A new controversy could harm SoundCloud’s chances remaining a ble streaming music alternative for music fans.
SoundCloud didn’t have a stellar 2017.
Due to a lack a sustainable business model, the streaming music platform faced the threat bankruptcy. Multiple top executives jumped ship early last year as the company struggled to raise enough money to keep operating. It then had to close its luxurious fices in San Francisco and London.
In just one year, the company’s valuation fell 75%.
Underscoring the company’s poor financial health, SoundCloud later suddenly dismissed 173 employees. The company’s co-founders then admitted to its remaining staff members that it only had 50 days cash.
After receiving $170 million in an emergency bailout package from investors, the company fired its CEO, Alexander Ljung, in July. He vowed to remain in the company that he largely helped sink.
Today, as top executives desperately try to keep the company afloat, SoundCloud faces an uncertain future.

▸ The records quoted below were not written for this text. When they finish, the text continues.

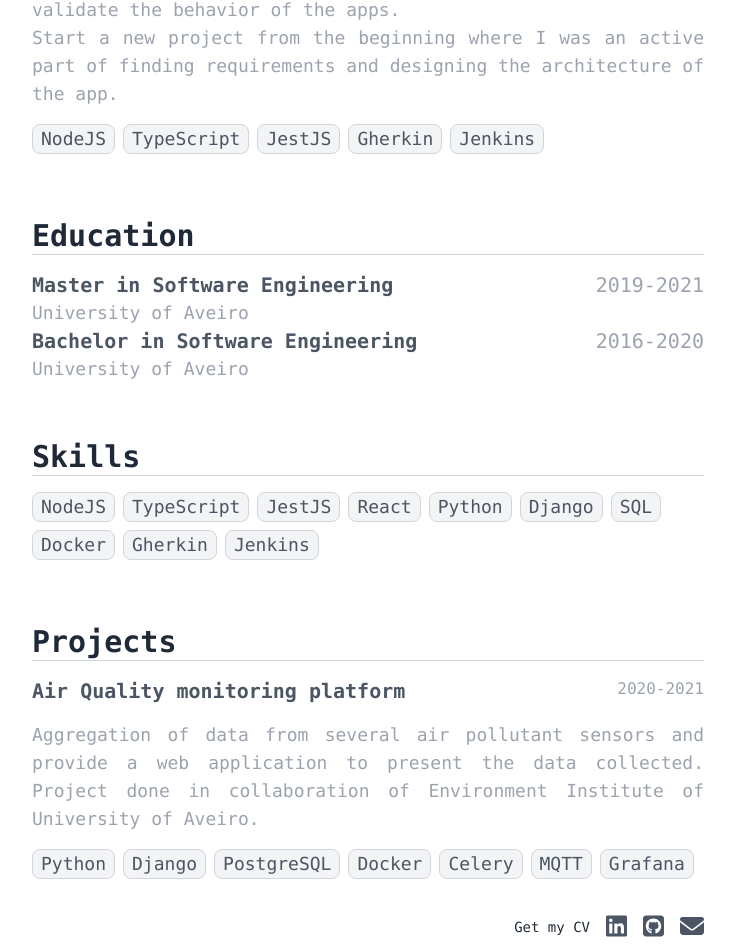
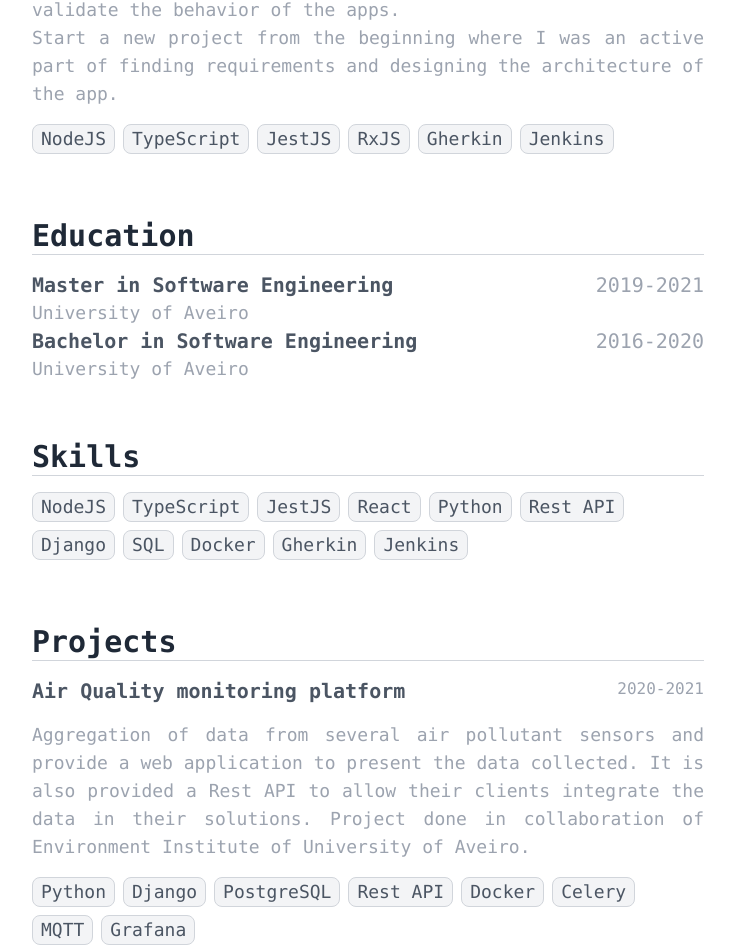
Before and after one commit to luisoliveira98/my-website, a React (Create React App) app: page / in a window 1280 px wide. Shown: the part 533-1485 px from the top of the page, without its empty margins (272-1007 px from the left). Built offline with nearby package versions, Linux system fonts and the light colour scheme.

Commit message:
add more information

```diff
--- a/src/components/ProfissionalExperience.jsx
+++ b/src/components/ProfissionalExperience.jsx
@@ -1,4 +1,4 @@
-const skills = ["NodeJS", "TypeScript", "JestJS", "Gherkin", "Jenkins"];
+const skills = ["NodeJS", "TypeScript", "JestJS", "RxJS", "Gherkin", "Jenkins"];
 
 function ProfissionalExperience() {
   return (
--- a/src/components/Projects.jsx
+++ b/src/components/Projects.jsx
@@ -2,6 +2,7 @@ const skills = [
   "Python",
   "Django",
   "PostgreSQL",
+  "Rest API",
   "Docker",
   "Celery",
   "MQTT",
@@ -25,8 +26,10 @@ function Projects() {
       <div class="text-md md:text-lg pt-4">
         <div class="text-gray-400 text-justify">
           Aggregation of data from several air pollutant sensors and provide a
-          web application to present the data collected. Project done in
-          collaboration of Environment Institute of University of Aveiro.
+          web application to present the data collected. It is also provided a
+          Rest API to allow their clients integrate the data in their solutions.
+          Project done in collaboration of Environment Institute of University
+          of Aveiro.
         </div>
         <div class="flex flex-wrap pt-4">
           {skills.map((skill) => {
--- a/src/components/Skills.jsx
+++ b/src/components/Skills.jsx
@@ -5,6 +5,7 @@ function Skills() {
     "JestJS",
     "React",
     "Python",
+    "Rest API",
     "Django",
     "SQL",
     "Docker",
```
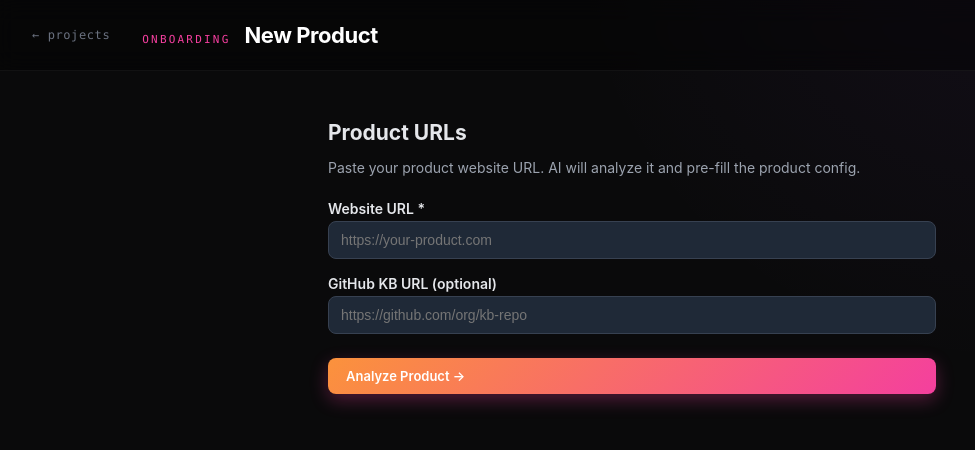
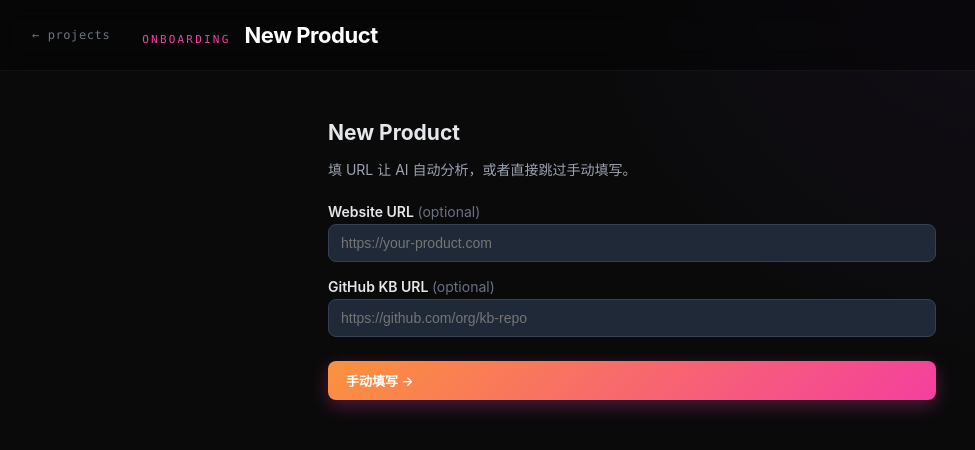
Before and after one commit to mguozhen/gtm-swarm, a React (Vite) app in the folder dashboard/: page /onboard in a window 1280 px wide. Shown: the top 450 px of the page, without its empty margins (8-983 px from the left). Built offline with nearby package versions, Linux system fonts and the light colour scheme.

Commit message:
feat(onboard): URL optional — skip to manual form if no URL provided

```diff
--- a/dashboard/src/routes/Onboard.tsx
+++ b/dashboard/src/routes/Onboard.tsx
@@ -27,8 +27,17 @@ export default function Onboard() {
   const [token] = useToken()
   const navigate = useNavigate()
 
+  const skipToManual = () => {
+    setEditedAnalysis({
+      name: '', slug: '', tagline: '', category: '',
+      url: website, audience: { primary: '', secondary: '' },
+      positioning: '', competitors: [], suggested_channels: ['reddit', 'x', 'blog'],
+    })
+    setPhase('confirm')
+  }
+
   const runAnalysis = async () => {
-    if (!website.trim()) { setError('Website URL is required'); return }
+    if (!website.trim()) { skipToManual(); return }
     setError('')
     setPhase('analyzing')
     const r = await fetch('/api/onboarding/analyze', {
@@ -99,12 +108,12 @@ export default function Onboard() {
       <div style={{ maxWidth: 640, margin: '0 auto', padding: '32px 16px' }}>
         {phase === 'input' && (
           <div>
-            <h2 style={{ marginBottom: 8 }}>Product URLs</h2>
+            <h2 style={{ marginBottom: 8 }}>New Product</h2>
             <p style={{ color: '#9ca3af', marginBottom: 24 }}>
-              Paste your product website URL. AI will analyze it and pre-fill the product config.
+              填 URL 让 AI 自动分析，或者直接跳过手动填写。
             </p>
             {error && <p style={{ color: '#ef4444', marginBottom: 16 }}>{error}</p>}
-            <label style={{ display: 'block', marginBottom: 4, fontWeight: 600 }}>Website URL *</label>
+            <label style={{ display: 'block', marginBottom: 4, fontWeight: 600 }}>Website URL <span style={{ color: '#6b7280', fontWeight: 400 }}>(optional)</span></label>
             <input
               type="url"
               value={website}
@@ -113,7 +122,7 @@ export default function Onboard() {
               style={{ width: '100%', padding: '10px 12px', borderRadius: 8, border: '1px solid #374151',
                 background: '#1f2937', color: '#f9fafb', fontSize: 14, marginBottom: 16, boxSizing: 'border-box' as const }}
             />
-            <label style={{ display: 'block', marginBottom: 4, fontWeight: 600 }}>GitHub KB URL (optional)</label>
+            <label style={{ display: 'block', marginBottom: 4, fontWeight: 600 }}>GitHub KB URL <span style={{ color: '#6b7280', fontWeight: 400 }}>(optional)</span></label>
             <input
               type="url"
               value={githubKb}
@@ -122,8 +131,8 @@ export default function Onboard() {
               style={{ width: '100%', padding: '10px 12px', borderRadius: 8, border: '1px solid #374151',
                 background: '#1f2937', color: '#f9fafb', fontSize: 14, marginBottom: 24, boxSizing: 'border-box' as const }}
             />
-            <button className="btn btn-primary" onClick={runAnalysis} style={{ width: '100%' }}>
-              Analyze Product →
+            <button className="btn btn-primary" onClick={runAnalysis} style={{ width: '100%', marginBottom: 10 }}>
+              {website.trim() ? 'AI 分析产品 →' : '手动填写 →'}
             </button>
           </div>
         )}
```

The platform has lost more than 100 million users since 2016. It likely won’t become pritable until 2020. To make matters worse, Holly Lim, SoundCloud’s CFO, abruptly left the company three months ago.
Now, a new controversy threatens to harm the company’s long-term recovery efforts.
Listening to your favorite songs, but in significantly worse audio quality.
Several days ago, Joseph Lyncheski (better known as Direct) made an interesting discovery. The New Jersey-based music producer found that SoundCloud has dramatically decreased its sound quality.
To restore the platform’s original sound quality, Lyncheski released a Chrome extension dubbed SoundCloud Quality Restore. The description reads,
The streaming music platform has long compressed audio files to 128 kbps MP3 to speed up streams.
In a statement yesterday, SoundCloud vehemently denied the reports.
Calling them “inaccurate,” the company explained that it stores all content from creators in its “original uploaded quality.”
Opus, .ogg’s successor, is normally a higher-quality format than 128 kbps MP3.
Lyncheski followed up his initial tweet, stating that the streaming platform may have used an older version the Opus codec. This, in turn, produced lower-quality audio streams.
As the company struggles to regain a foothold in the streaming music market, its ‘tests’ could ultimately push music fans away from the service.
Featured image by SoundCloud